Written by Ged Murray and directed by Fergal Costello, the film follows Cantwell as the slasher killer ‘Zipface’ as he goes about stalking and killing the teens staying at the ominously titled Camp Sleep Forever. Zipface wipes them out one at a time, but slowly comes to realize that maybe what he’s doing isn’t that fulfilling and perhaps love is the answer after all.


Shot over two nights in Lough Dan, the film promises to be funny, mean, scary and just a little bit emotional. Costello said he wanted the film ‘to feel exactly like all those old slasher films I devoured as a chap, but then to thrust a hulking brute of a killer into a bit of an emotional breakdown right in the middle of that world and see how he fared.’


The film was produced by Fiona Kinsella of Jumper Productions in conjunction with Screen Ireland.


More of Fergal Costello’s work can be seen here:

Watch Short Film: ‘Heartburn’s A Killer’

Ross Browne


Heartburn’s A Killer, a one minute action-comedy directed by Fergal Costello has just been completed. The film stars comedian Ross Browne and Peter McGann, dealing with a devastating effects heartburn can have on a gunfight.


Costello wrote, directed, edited and created the visual effects for the piece, which was shot by Paddy Jordan [The Young Offenders, Pentecost] and produced by Claire Gormley [Mute, Trampoline].
The piece was funded by commercial company DBC.



More of Costello’s work can be seen here:

‘Colossus’ Completes Filming

 Peter McGann

Colossus, a short science-fiction thriller written and directed by Fergal Costello has just completed filming. The film stars Peter McGann (Cavalier) and Morgan Jones (Game of Thrones) dealing with a soldier hunting for revenge in the midst of a devastated world 12 years after the catastrophic Colossus Event.
Shot over the course of a week in Wicklow’s Sally Gap, Colossus is currently in post-production for an autumn release.
Costello’s most recent piece Pregnancy Test was just acquired by Eli Roth and Jason Blum’s CRYPT TV, where it amassed 260,000 views in one day.
More of Costello’s work can be seen here:

Watch ‘Pregnancy Test’

Aoife Spratt


Pregnancy Test, a two-minute horror comedy directed by Fergal Costello, is currently available online. The film stars Aoife Spratt and Amy Hughes, dealing with a demonic pregnancy and the explosively gory devastation that sort of predicament brings. The film was made for less than €500.


Costello currently directs sketches for Republic of Telly, and adverts, with his most recent piece “Doritos – Meet My Partner!” winning an award at the recent YDA 2016 Awards.



 More of Costello’s work can be seen here:

‘Zenith’ in Post-production



Zenith, a seven-minute science fiction drama directed by Fergal Costello, is currently in post-production. The film stars John Morton and deals with an astronaut, adrift in space, remembering the wife and life he has left behind on Earth in his final moments.

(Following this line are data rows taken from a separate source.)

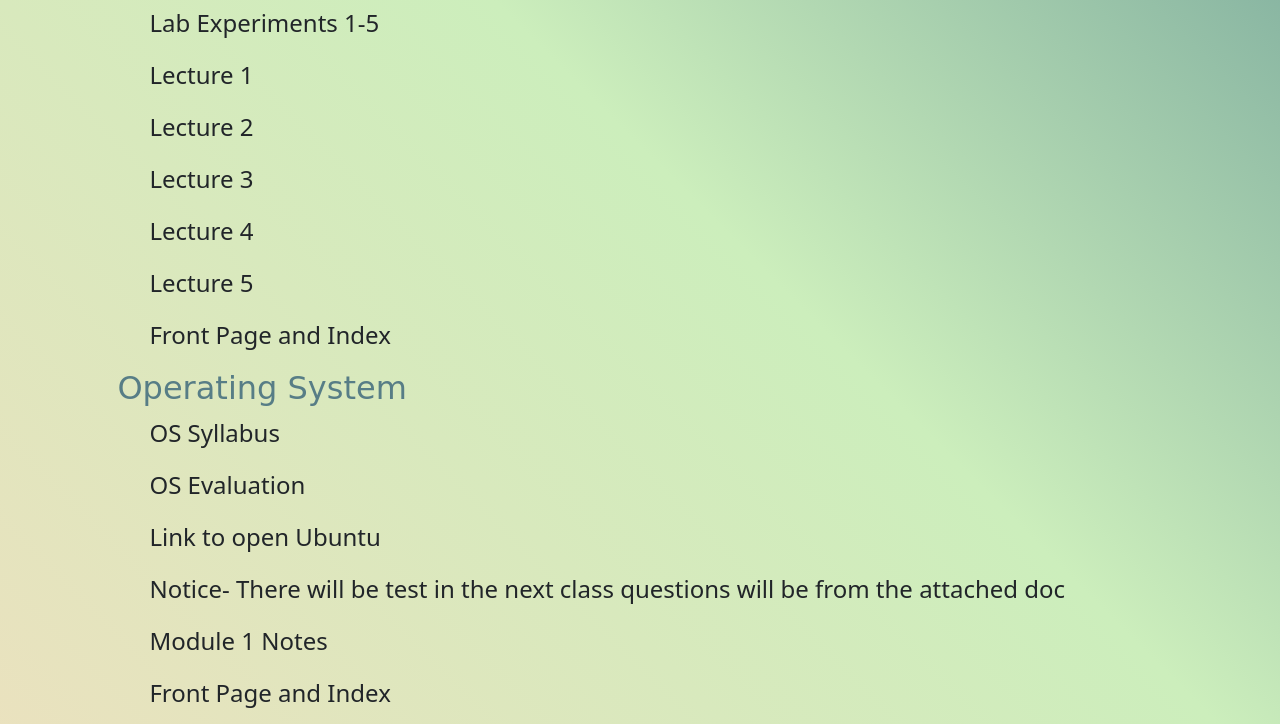
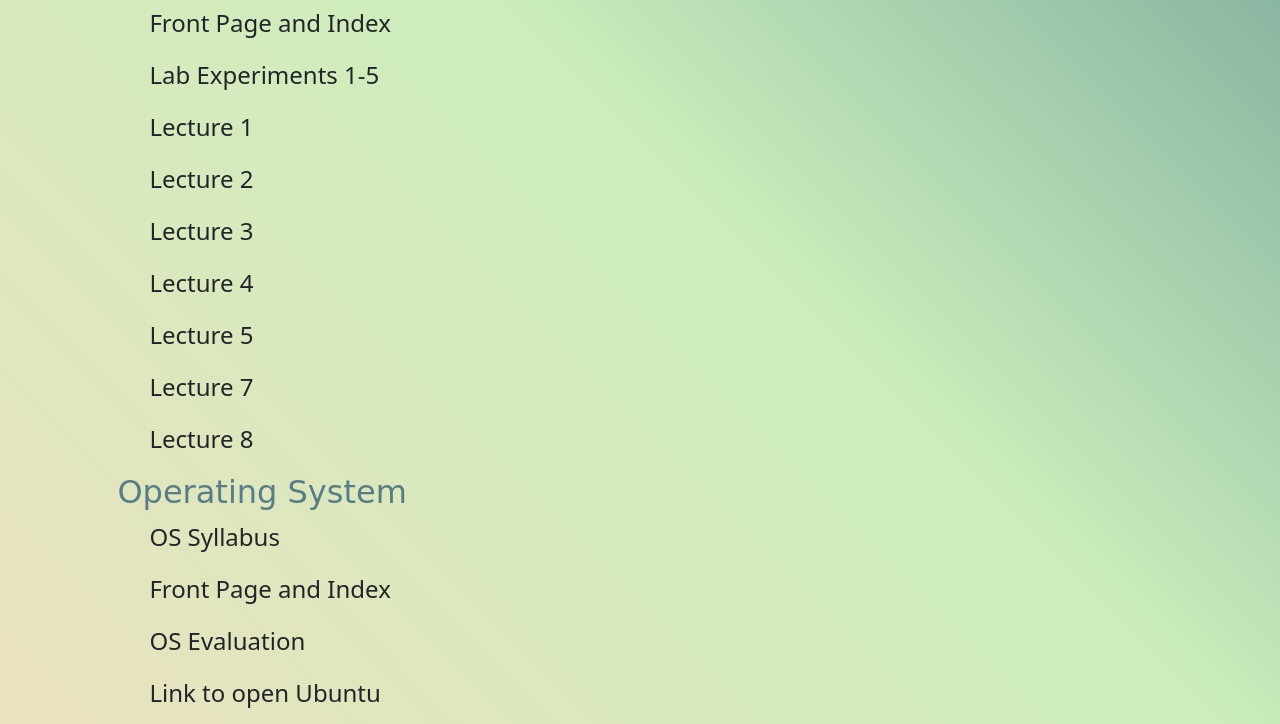
Before and after one commit to 21AryanK/Your_Assignment_Buddy, a plain HTML site: page index.html in a window 1280 px wide. Shown: the part 350-1074 px from the top of the page. Drawn offline with nearby package versions, Linux system fonts and the light colour scheme; a web font is replaced by a local one.

Commit message:
Update index.html

```diff
--- a/index.html
+++ b/index.html
@@ -48,6 +48,11 @@
             <div class="classTwo">
                 <h2 class="subjectHeading">Machine Learning</h2>
                 <ul>
+                    <a href="https://drive.google.com/file/d/14aFIcxFYt8L0xerFKMkBz1CRBvn8ujAL/view?usp=drive_link">
+                        <li>Front Page and Index</li>
+                    </a>
+                </ul>
+                <ul>
                     <a href="https://drive.google.com/file/d/1Pgb8WWkgVLnj98Y4r1F1l90tF-SRjGND/view?usp=drivesdk">
                         <li>Lab Experiments 1-5</li>
                     </a>
@@ -78,8 +83,13 @@
                     </a>
                 </ul>
                 <ul>
-                    <a href="https://drive.google.com/file/d/14aFIcxFYt8L0xerFKMkBz1CRBvn8ujAL/view?usp=drive_link">
-                        <li>Front Page and Index</li>
+                    <a href="https://docs.google.com/presentation/d/1Tk3LeOqbinjxS0CukbJV0xpnIoWL3csG/edit?usp=sharing&ouid=100401859527637518118&rtpof=true&sd=true">
+                        <li>Lecture 7</li>
+                    </a>
+                </ul>
+                <ul>
+                    <a href="https://docs.google.com/presentation/d/124bjoK1xjP_nh53QBiyIfQwMotVuPPj7/edit?usp=drive_link&ouid=100401859527637518118&rtpof=true&sd=true">
+                        <li>Lecture 8</li>
                     </a>
                 </ul>
             </div>
@@ -88,6 +98,11 @@
                 <ul>
                     <a href="https://docs.google.com/document/d/1Jq_-YU7aDho849eJdbFbHUZ4flQvRG9X/edit?usp=sharing&ouid=100401859527637518118&rtpof=true&sd=true">
                         <li>OS Syllabus</li>
+                    </a>
+                </ul>
+                <ul>
+                    <a href="https://drive.google.com/file/d/1aOJq8vTqz7qW6d-4cBvWEKXKqnTFzJqU/view?usp=sharing">
+                        <li>Front Page and Index</li>
                     </a>
                 </ul>
                 <ul>
@@ -111,8 +126,8 @@
                     </a>
                 </ul>
                 <ul>
-                    <a href="https://drive.google.com/file/d/1aOJq8vTqz7qW6d-4cBvWEKXKqnTFzJqU/view?usp=sharing">
-                        <li>Front Page and Index</li>
+                    <a href="https://drive.google.com/drive/folders/1t6F0ahEmvVM89EeoAclaJpF_0ziWK4Cm?usp=sharing">
+                        <li>Unit 1 Resources</li>
                     </a>
                 </ul>
             </div>
```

The film and its effects utilized the VFX technique Cloud Tank Photography, pioneered by Douglas Trumball for Close Encounters of the Third Kind, to film the space sequences.


Costello has worked extensively with RTÉ Two’s Republic of Telly and The Fear but dedicates the majority of his time to his own projects, the last of which, Shocker, received its premiere screening in The Lighthouse Cinema, Smithfield.

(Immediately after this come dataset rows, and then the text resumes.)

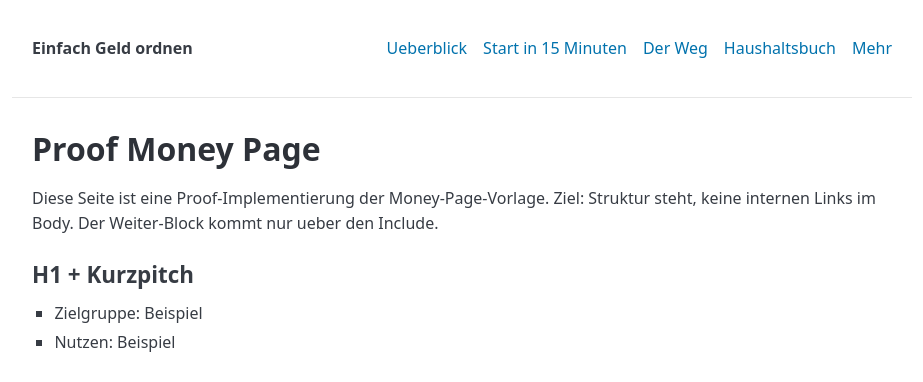
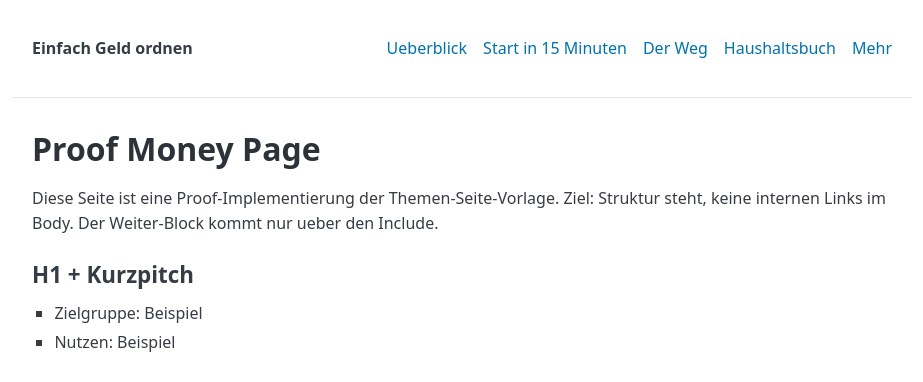
Before and after one commit to gluecklich-tools/einfach-geld-ordnen, a Jekyll site: the page built from seiten/proof-money-page.md, in a window 1280 px wide. Shown: the top 382 px of the page, without its empty margins (178-1101 px from the left). Built offline with Jekyll 4.4.1, drawn with Linux system fonts in a browser that asks for light colours.

Commit message:
Wording: Money-Page -> Themen-Seite (normalize dashes)

```diff
--- a/seiten/proof-money-page.md
+++ b/seiten/proof-money-page.md
@@ -5,7 +5,7 @@ permalink: /seiten/proof-money-page.html
 ---
 # Proof Money Page
 
-Diese Seite ist eine Proof-Implementierung der Money-Page-Vorlage.
+Diese Seite ist eine Proof-Implementierung der Themen-Seite-Vorlage.
 Ziel: Struktur steht, keine internen Links im Body. Der Weiter-Block kommt nur ueber den Include.
 
 ## H1 + Kurzpitch
```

Zenith was made for €1,300 and is currently in post-production for an early February release. Director Peter Foott helped in the funding process of the film.

Ciaran Birch composed the score for the short film.


The film is aiming for an early February completion with screening dates to be announced soon.




Zenith Poster